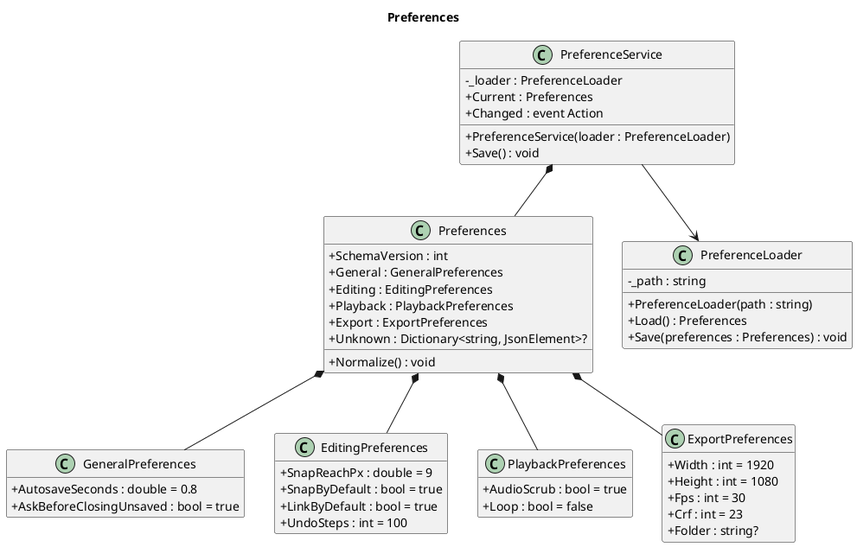
Before: uml/persistence/preferences-schema.png, a diagram exported from PlantUML (Die-Banane/Fig).
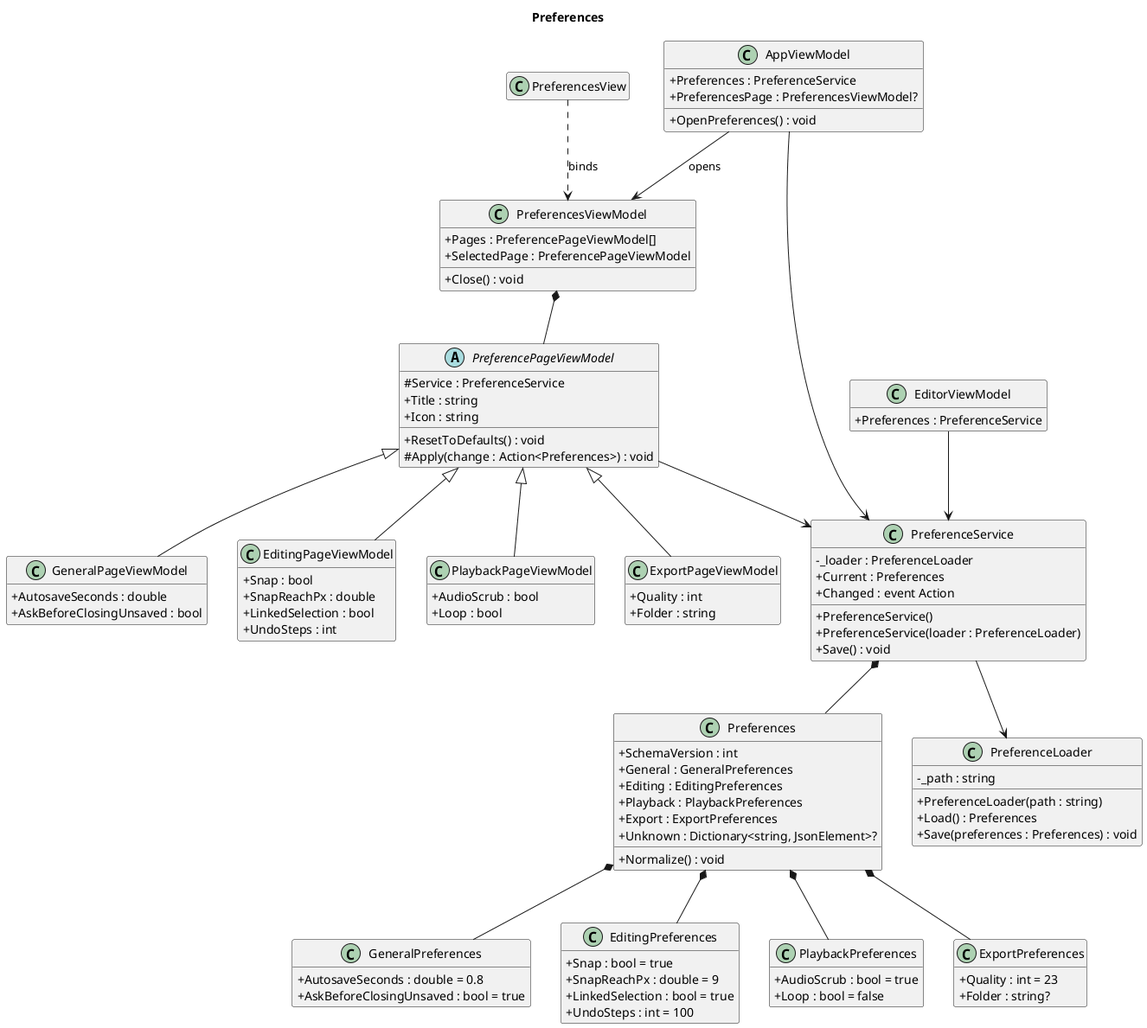
After the change.

Change to the diagram source:
```diff
@@ -19,9 +19,9 @@
 }
 
 class EditingPreferences {
+  + Snap : bool = true
   + SnapReachPx : double = 9
-  + SnapByDefault : bool = true
-  + LinkByDefault : bool = true
+  + LinkedSelection : bool = true
   + UndoSteps : int = 100
 }
 
@@ -31,10 +31,7 @@
 }
 
 class ExportPreferences {
-  + Width : int = 1920
-  + Height : int = 1080
-  + Fps : int = 30
-  + Crf : int = 23
+  + Quality : int = 23
   + Folder : string?
 }
 
@@ -42,8 +39,55 @@
   - _loader : PreferenceLoader
   + Current : Preferences
   + Changed : event Action
+  + PreferenceService()
   + PreferenceService(loader : PreferenceLoader)
   + Save() : void
+}
+
+class PreferencesViewModel {
+  + Pages : PreferencePageViewModel[]
+  + SelectedPage : PreferencePageViewModel
+  + Close() : void
+}
+
+abstract class PreferencePageViewModel {
+  # Service : PreferenceService
+  + Title : string
+  + Icon : string
+  + ResetToDefaults() : void
+  # Apply(change : Action<Preferences>) : void
+}
+
+class GeneralPageViewModel {
+  + AutosaveSeconds : double
+  + AskBeforeClosingUnsaved : bool
+}
+
+class EditingPageViewModel {
+  + Snap : bool
+  + SnapReachPx : double
+  + LinkedSelection : bool
+  + UndoSteps : int
+}
+
+class PlaybackPageViewModel {
+  + AudioScrub : bool
+  + Loop : bool
+}
+
+class ExportPageViewModel {
+  + Quality : int
+  + Folder : string
+}
+
+class PreferencesView
+class AppViewModel {
+  + Preferences : PreferenceService
+  + PreferencesPage : PreferencesViewModel?
+  + OpenPreferences() : void
+}
+class EditorViewModel {
+  + Preferences : PreferenceService
 }
 
 class PreferenceLoader {
@@ -59,4 +103,14 @@
 Preferences *-- ExportPreferences
 PreferenceService *-- Preferences
 PreferenceService --> PreferenceLoader
+PreferencesViewModel *-- PreferencePageViewModel
+PreferencePageViewModel <|-- GeneralPageViewModel
+PreferencePageViewModel <|-- EditingPageViewModel
+PreferencePageViewModel <|-- PlaybackPageViewModel
+PreferencePageViewModel <|-- ExportPageViewModel
+PreferencePageViewModel --> PreferenceService
+PreferencesView ..> PreferencesViewModel : binds
+AppViewModel --> PreferenceService
+AppViewModel --> PreferencesViewModel : opens
+EditorViewModel --> PreferenceService
 @enduml
```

• • •

- _HOW TO COMPLETE THIS TASK_: Search the entries above for the string "void". Copy each line that holds it.

- _RESULT_:
   + Save() : void
+  + Close() : void
+  + ResetToDefaults() : void
+  # Apply(change : Action<Preferences>) : void
+  + OpenPreferences() : void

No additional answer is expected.